State transportation officials should address those concerns in their own economic impact study, which will be completed next month. If there are ways to mitigate potential problems, such as improving alternate roads or adjusting the distances between toll booths, those options certainly should be pursued.

But the objections raised should not become a death knell for tolls on I-80. The plan remains a sensible proposal for raising money for the state's transportation needs. Without it, state funding for roads, bridges, and mass transit would be cut in half by next July.

Turnpike officials are planning to resubmit their application for tolls on I-80 to the Federal Highway Administration within the next few weeks. The federal agency turned down the bid in September 2008. Among other issues, the FHWA said the state needed to show that toll money from I-80 would be used only for improvements on that highway.

The state's original plan had been to use some of the toll money for other highway needs, but the proposal certainly didn't shortchange I-80. It called for spending $250 million per year for 10 years on capital improvements for the interstate. PennDOT currently spends about $60 million per year on I-80.

A lingering objection to tolling I-80 is the mistaken belief that the money would pay for mass transit in Philadelphia and Pittsburgh. It's not true. Act 44 does provide funding for 73 transit agencies around the state, from Centre County to SEPTA. But that money comes from Turnpike tolls, two-thirds of which are collected around Philadelphia, Pittsburgh, and Harrisburg.

Rejecting the I-80 toll plan would be a huge setback for transportation statewide. The Turnpike Commission's payments to PennDOT would be cut from $900 million to $450 million, and contributions for capital improvements would be eliminated.

That scenario would send state legislators scrambling once again to fund the state's rising transportation demands - in an election year.
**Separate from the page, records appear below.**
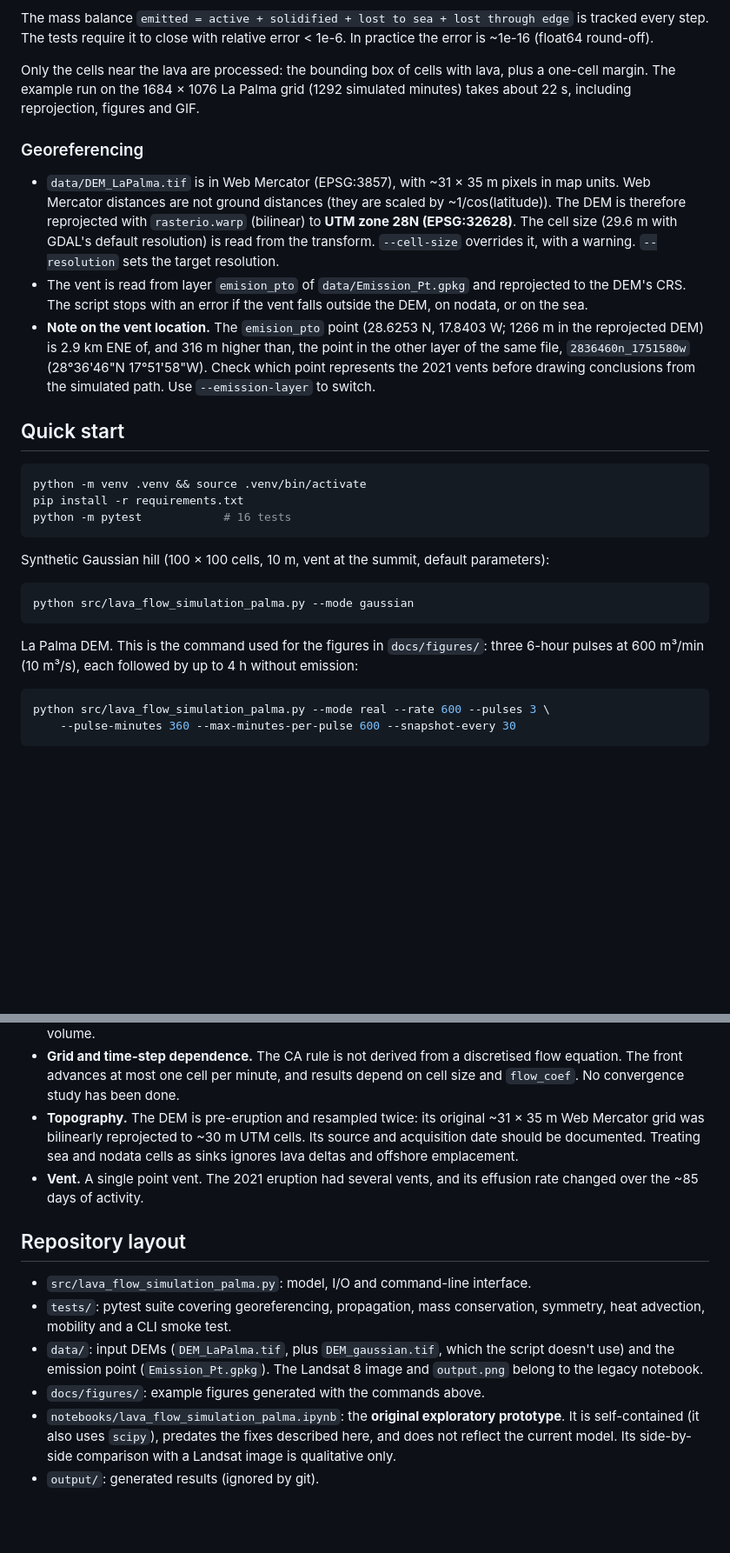
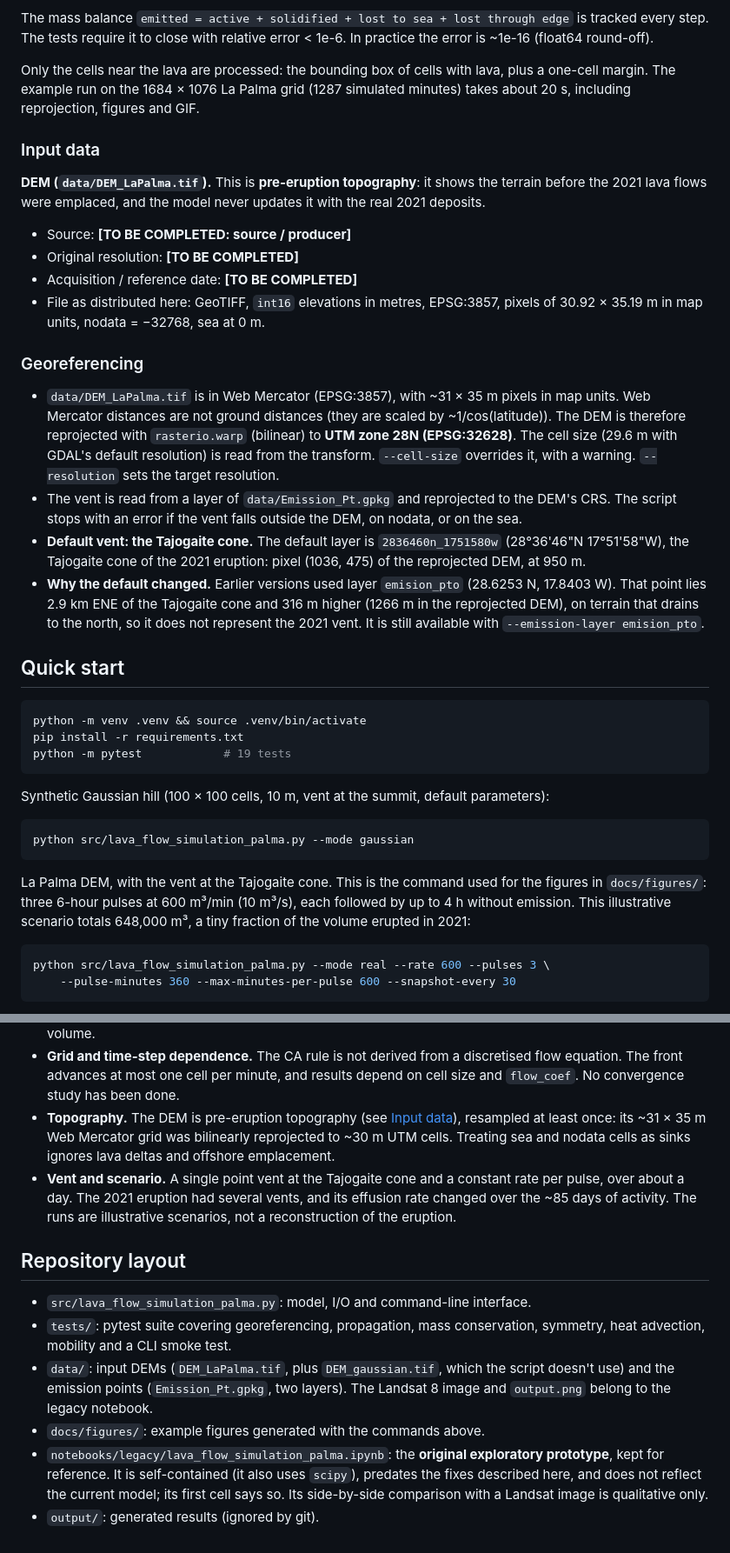
Before and after one commit to rodrigochani/lava_flow_simulation_palma, a Markdown page: README.md, 2 parts joined by grey strips. Shown at 87% size. Rendered like a GitHub page; blank space fills up the shorter version.

Commit message:
README: Tajogaite vent, DEM origin, illustrative scope
- Explain why the default vent moved from "emision_pto" to the Tajogaite
  cone layer and how to select the old one.
- Add an "Input data" section stating that the DEM is pre-eruption
  topography, with the properties of the distributed file and
  placeholders for its source, original resolution and date.
- State explicitly that the La Palma runs are illustrative scenarios,
  not a reconstruction of the 2021 eruption.
- Regenerate docs/figures/real_*.png with the Tajogaite vent and update
  the reported results (0.242 km2, 570 m straight-line run-out).
- Update the repository layout for notebooks/legacy/.

````diff
--- a/README.md
+++ b/README.md
@@ -49,8 +56,20 @@ tracked every step. The tests require it to close with relative error < 1e-6. In
 practice the error is ~1e-16 (float64 round-off).
 
 Only the cells near the lava are processed: the bounding box of cells with lava, plus
-a one-cell margin. The example run on the 1684 × 1076 La Palma grid (1292 simulated
-minutes) takes about 22 s, including reprojection, figures and GIF.
+a one-cell margin. The example run on the 1684 × 1076 La Palma grid (1287 simulated
+minutes) takes about 20 s, including reprojection, figures and GIF.
+
+### Input data
+
+**DEM (`data/DEM_LaPalma.tif`).** This is **pre-eruption topography**: it shows the
+terrain before the 2021 lava flows were emplaced, and the model never updates it with
+the real 2021 deposits.
+
+- Source: **[TO BE COMPLETED: source / producer]**
+- Original resolution: **[TO BE COMPLETED]**
+- Acquisition / reference date: **[TO BE COMPLETED]**
+- File as distributed here: GeoTIFF, `int16` elevations in metres, EPSG:3857, pixels
+  of 30.92 × 35.19 m in map units, nodata = −32768, sea at 0 m.
 
 ### Georeferencing
 
@@ -60,21 +79,24 @@ minutes) takes about 22 s, including reprojection, figures and GIF.
   to **UTM zone 28N (EPSG:32628)**. The cell size (29.6 m with GDAL's default
   resolution) is read from the transform. `--cell-size` overrides it, with a
   warning. `--resolution` sets the target resolution.
-- The vent is read from layer `emision_pto` of `data/Emission_Pt.gpkg` and
-  reprojected to the DEM's CRS. The script stops with an error if the vent falls
-  outside the DEM, on nodata, or on the sea.
-- **Note on the vent location.** The `emision_pto` point (28.6253 N, 17.8403 W;
-  1266 m in the reprojected DEM) is 2.9 km ENE of, and 316 m higher than, the point in
-  the other layer of the same file, `2836460n_1751580w` (28°36'46"N 17°51'58"W). Check
-  which point represents the 2021 vents before drawing conclusions from the
-  simulated path. Use `--emission-layer` to switch.
+- The vent is read from a layer of `data/Emission_Pt.gpkg` and reprojected to the
+  DEM's CRS. The script stops with an error if the vent falls outside the DEM, on
+  nodata, or on the sea.
+- **Default vent: the Tajogaite cone.** The default layer is `2836460n_1751580w`
+  (28°36'46"N 17°51'58"W), the Tajogaite cone of the 2021 eruption: pixel
+  (1036, 475) of the reprojected DEM, at 950 m.
+- **Why the default changed.** Earlier versions used layer `emision_pto` (28.6253 N,
+  17.8403 W). That point lies 2.9 km ENE of the Tajogaite cone and 316 m higher
+  (1266 m in the reprojected DEM), on terrain that drains to the north, so it does not
+  represent the 2021 vent. It is still available with
+  `--emission-layer emision_pto`.
 
 ## Quick start
 
 ```bash
 python -m venv .venv && source .venv/bin/activate
 pip install -r requirements.txt
-python -m pytest            # 16 tests
+python -m pytest            # 19 tests
 ```
 
 Synthetic Gaussian hill (100 × 100 cells, 10 m, vent at the summit, default
@@ -84,9 +106,10 @@ parameters):
 python src/lava_flow_simulation_palma.py --mode gaussian
 ```
 
-La Palma DEM. This is the command used for the figures in `docs/figures/`: three
-6-hour pulses at 600 m³/min (10 m³/s), each followed by up to 4 h without
-emission:
+La Palma DEM, with the vent at the Tajogaite cone. This is the command used for the
+figures in `docs/figures/`: three 6-hour pulses at 600 m³/min (10 m³/s), each
+followed by up to 4 h without emission. This illustrative scenario totals
+648,000 m³, a tiny fraction of the volume erupted in 2021:
 
 ```bash
 python src/lava_flow_simulation_palma.py --mode real --rate 600 --pulses 3 \
@@ -146,12 +169,14 @@ vent. That choice is not an estimate of the real cooling rate.
 - **Grid and time-step dependence.** The CA rule is not derived from a discretised
   flow equation. The front advances at most one cell per minute, and results depend
   on cell size and `flow_coef`. No convergence study has been done.
-- **Topography.** The DEM is pre-eruption and resampled twice: its original
-  ~31 × 35 m Web Mercator grid was bilinearly reprojected to ~30 m UTM cells. Its
-  source and acquisition date should be documented. Treating sea and nodata cells as
+- **Topography.** The DEM is pre-eruption topography (see
+  [Input data](#input-data)), resampled at least once: its ~31 × 35 m Web Mercator
+  grid was bilinearly reprojected to ~30 m UTM cells. Treating sea and nodata cells as
   sinks ignores lava deltas and offshore emplacement.
-- **Vent.** A single point vent. The 2021 eruption had several vents, and its
-  effusion rate changed over the ~85 days of activity.
+- **Vent and scenario.** A single point vent at the Tajogaite cone and a constant
+  rate per pulse, over about a day. The 2021 eruption had several vents, and its
+  effusion rate changed over the ~85 days of activity. The runs are illustrative
+  scenarios, not a reconstruction of the eruption.
 
 ## Repository layout
 
@@ -159,11 +184,12 @@ vent. That choice is not an estimate of the real cooling rate.
 - `tests/`: pytest suite covering georeferencing, propagation, mass conservation,
   symmetry, heat advection, mobility and a CLI smoke test.
 - `data/`: input DEMs (`DEM_LaPalma.tif`, plus `DEM_gaussian.tif`, which the
-  script doesn't use) and the emission point (`Emission_Pt.gpkg`). The Landsat 8 image
-  and `output.png` belong to the legacy notebook.
+  script doesn't use) and the emission points (`Emission_Pt.gpkg`, two layers). The
+  Landsat 8 image and `output.png` belong to the legacy notebook.
 - `docs/figures/`: example figures generated with the commands above.
-- `notebooks/lava_flow_simulation_palma.ipynb`: the **original exploratory
-  prototype**. It is self-contained (it also uses `scipy`), predates the fixes
-  described here, and does not reflect the current model. Its side-by-side
-  comparison with a Landsat image is qualitative only.
+- `notebooks/legacy/lava_flow_simulation_palma.ipynb`: the **original exploratory
+  prototype**, kept for reference. It is self-contained (it also uses `scipy`),
+  predates the fixes described here, and does not reflect the current model; its
+  first cell says so. Its side-by-side comparison with a Landsat image is
+  qualitative only.
 - `output/`: generated results (ignored by git).
````
Also changed, not shown: other parts of README.md (+10 -3 lines), docs/figures/real_final_thickness.png, docs/figures/real_mass_balance.png.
Given the recently concluded budget fiasco, the prospects of raising new revenue for transportation next year would be dim.

The state's federal representatives should be working together on behalf of the tolling plan.